WELCOME TO THE SSBTR WEBSITE!

Students in leadership positions learn about brain tumors and gain real world experience in running a non-profit business while raising funds for brain tumor research. Beneficiaries of the money we raise are Barrow Neurological Institute, National Brain Tumor Society, Phoenix Childrens Hospital, Steele Childrens Research Center in Tucson, and Translational Genomics Research Institute (TGen). With your help we can make a difference. The intent of our website is to further our objectives of disseminating information about this disease process, stimulating more widespread involvement within our community through donating, volunteering and participating in one or more of our events, and publicizing and promoting this exceptional student-run organization.

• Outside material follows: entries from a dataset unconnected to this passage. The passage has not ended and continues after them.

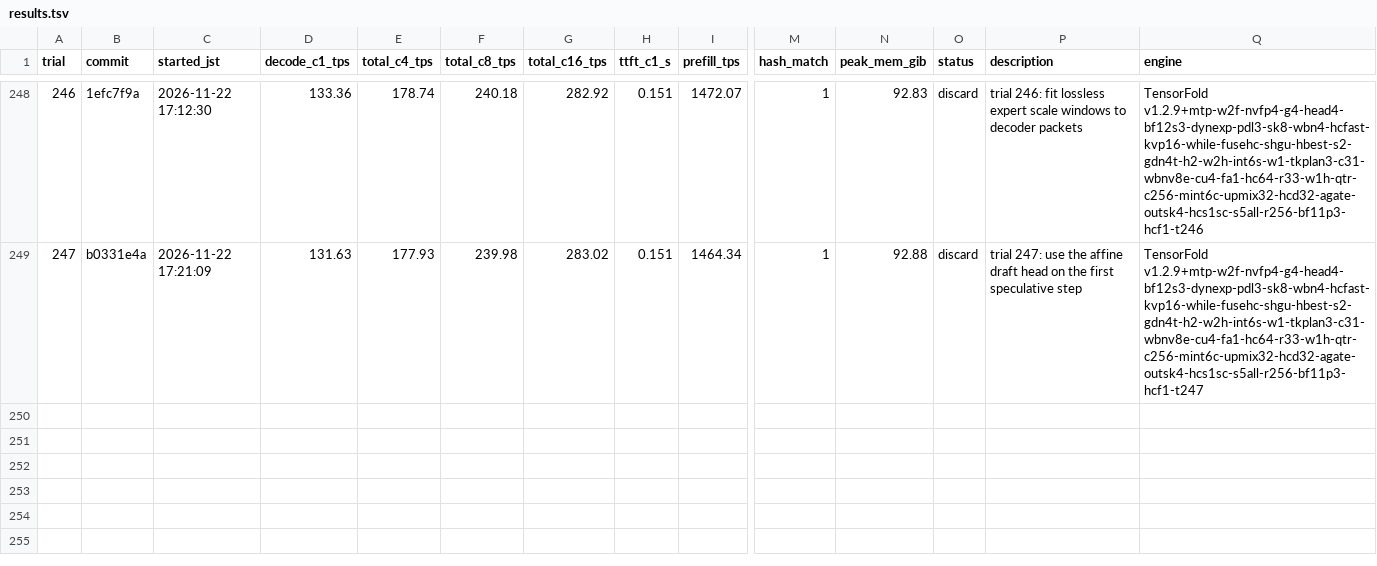
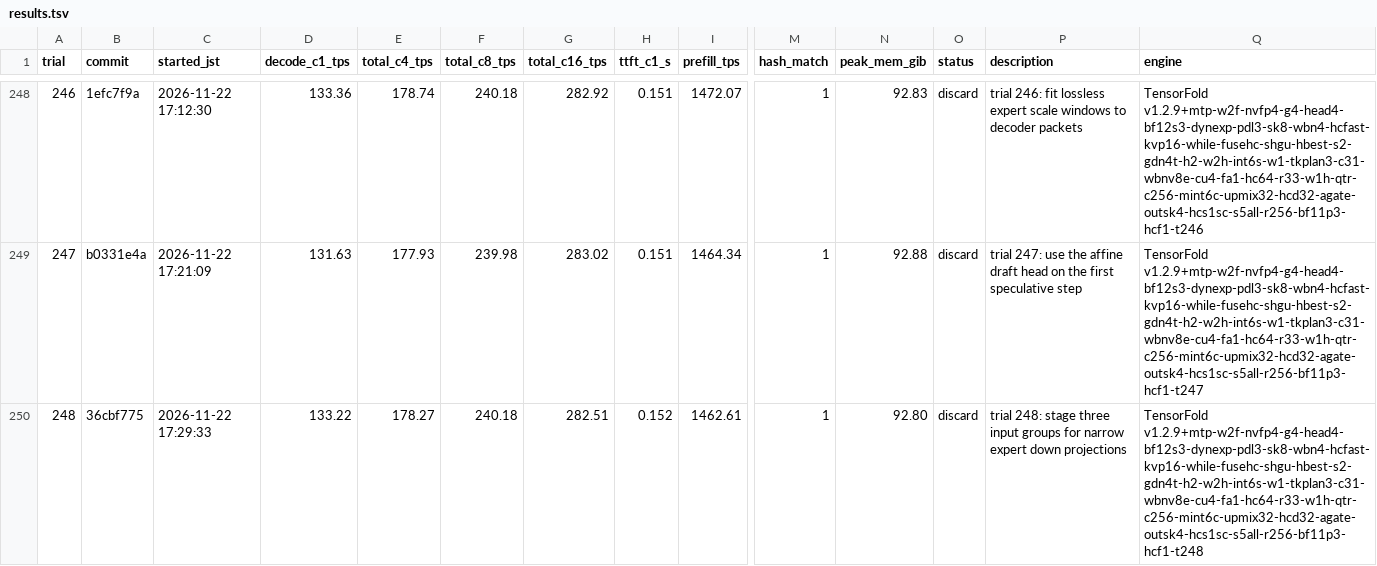
Before and after one commit to 42si/qwen38-flash-next-autoresearch, a TSV file: spark/results.tsv, drawn as a sheet; only a part is shown, gaps mark what is left out; rows hold the shown columns only; the diff names each change by its address in the sheet, - before the commit and + after, or states it on an @@ line.

Commit message:
spark trial 248: discard

```diff
--- a/spark/results.tsv
+++ b/spark/results.tsv
+row 250: 248 | 36cbf775 | 2026-11-22 17:29:33 | 133.22 | 178.27 | 240.18 | 282.51 | 0.152 | 1462.61 | 1 | 92.80 | discard | trial 248: stage three input groups for narrow expert down projections | TensorFold v1.2.9+mtp-w2f-nvfp4-g4-head4-bf12s3-dynexp-pdl3-sk8-wbn4-hcfast-kvp16-while-fusehc-shgu-hbest-s2-gdn4t-h2-w2h-int6s-w1-tkplan3-c31-wbnv8e-cu4-fa1-hc64-r33-w1h-qtr-c256-mint6c-upmix32-hcd32-agate-outsk4-hcs1sc-s5all-r256-bf11p3-hcf1-t248
```
Also changed, not shown: 2 other files.
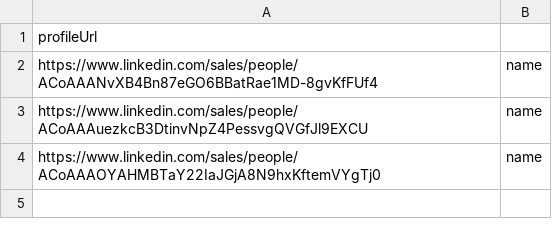
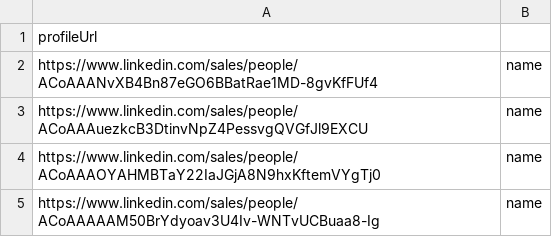
Before and after one commit to DenverVentures/unsuccessful_sales_URLs, a CSV file: list.csv, drawn as a sheet; the diff names each change by its address in the sheet, - before the commit and + after, or states it on an @@ line.

Commit message:
Update list.csv via script 2025-07-21T22:25:58.402Z

```diff
--- a/list.csv
+++ b/list.csv
+row 5: https://www.linkedin.com/sales/people/ACoAAAAAM50BrYdyoav3U4Iv-WNTvUCBuaa8-Ig | name
```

"Be the change you wish to see in the world..." Gandhi

Thanks for visiting. Your support is greatly appreciated.

Upcoming Events

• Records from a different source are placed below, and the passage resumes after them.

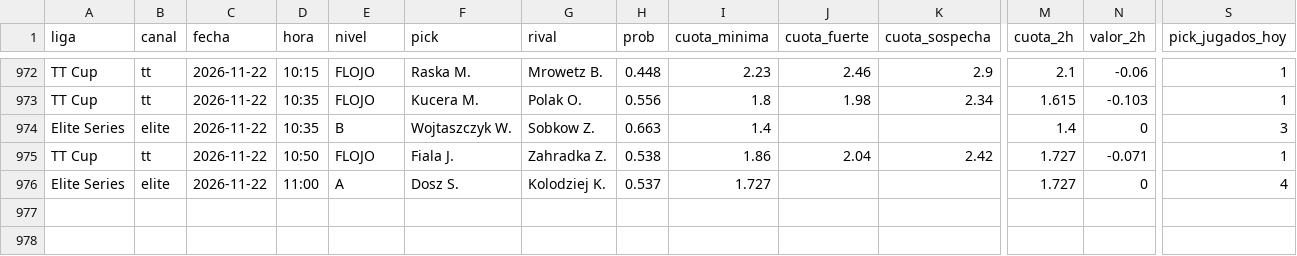
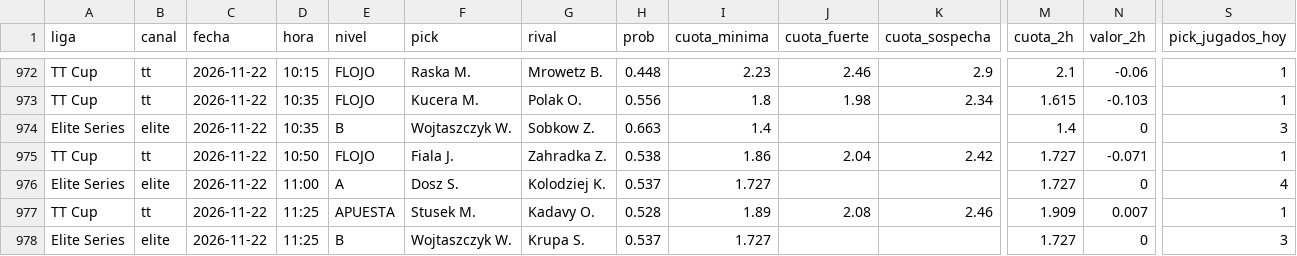
Before and after one commit to manuvaldespartera3-netizen/tt-multiliga, a CSV file: seguimiento/picks.csv, drawn as a sheet; only a part is shown, gaps mark what is left out; rows hold the shown columns only; the diff names each change by its address in the sheet, - before the commit and + after, or states it on an @@ line.

Commit message:
Seguimiento TT Cup

```diff
--- a/seguimiento/picks.csv
+++ b/seguimiento/picks.csv
+row 977: TT Cup | tt | 2026-11-22 | 11:25 | APUESTA | Stusek M. | Kadavy O. | 0.528 | 1.89 | 2.08 | 2.46 | 1.909 | 0.007 | 1
+row 978: Elite Series | elite | 2026-11-22 | 11:25 | B | Wojtaszczyk W. | Krupa S. | 0.537 | 1.727 |  |  | 1.727 | 0 | 3
```
Also changed, not shown: 1 other file.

Videos


Philanthropic "Quotes"

  • “I have found that among its other benefits, giving liberates the soul of the giver.”

  • “The test of our progress is not whether we add more to the abundance of those who have much, it is whether we provide enough for those who have too little.”

  • “…the most useful and influential people [in America] are those who take the deepest interest in institutions that exist for the purpose of making the world better.”


RECENT BRAIN TUMOR ARTICLES

BLANK LINE

Brain Tumor News

  • Repurposing the old drug flavopiridol could be an effective strategy to cut short sugar availability and impair cancer growth.

  • Genetic tweaks to salmonella turn the bacteria into cancer-seeking missiles that produce self-destruct orders deep within tumors. Tests in rat models with extreme cases of the disease showed a remarkable 20 percent survival rate over 100 days -- roughly equivalent to 10 human years -- with the tumors going into complete remission.

  • Immunotherapy using genetically modified immune T-cells (CAR-T) to specifically target the glioma-associated marker IL13Rα2 — a gene expression indicative of an aggressive brain tumor — was reported to be a successful treatment for recurrent multifocal glioblastoma

  • New research out of the University of Michigan supports combining two approaches to fight back against gliomas: attacking the tumor with gene therapy while enhancing the immune system's ability to fight it, too.

  • Glioblastoma is the most common and most severe form of brain cancer. Of the 12,000 new cases diagnosed each year, 10,000 patients will die in about a year. But a new vaccine developed by researchers in Buffalo, New York, is showing promising results.

blank line

SSBTR in the News

© Copyright 2017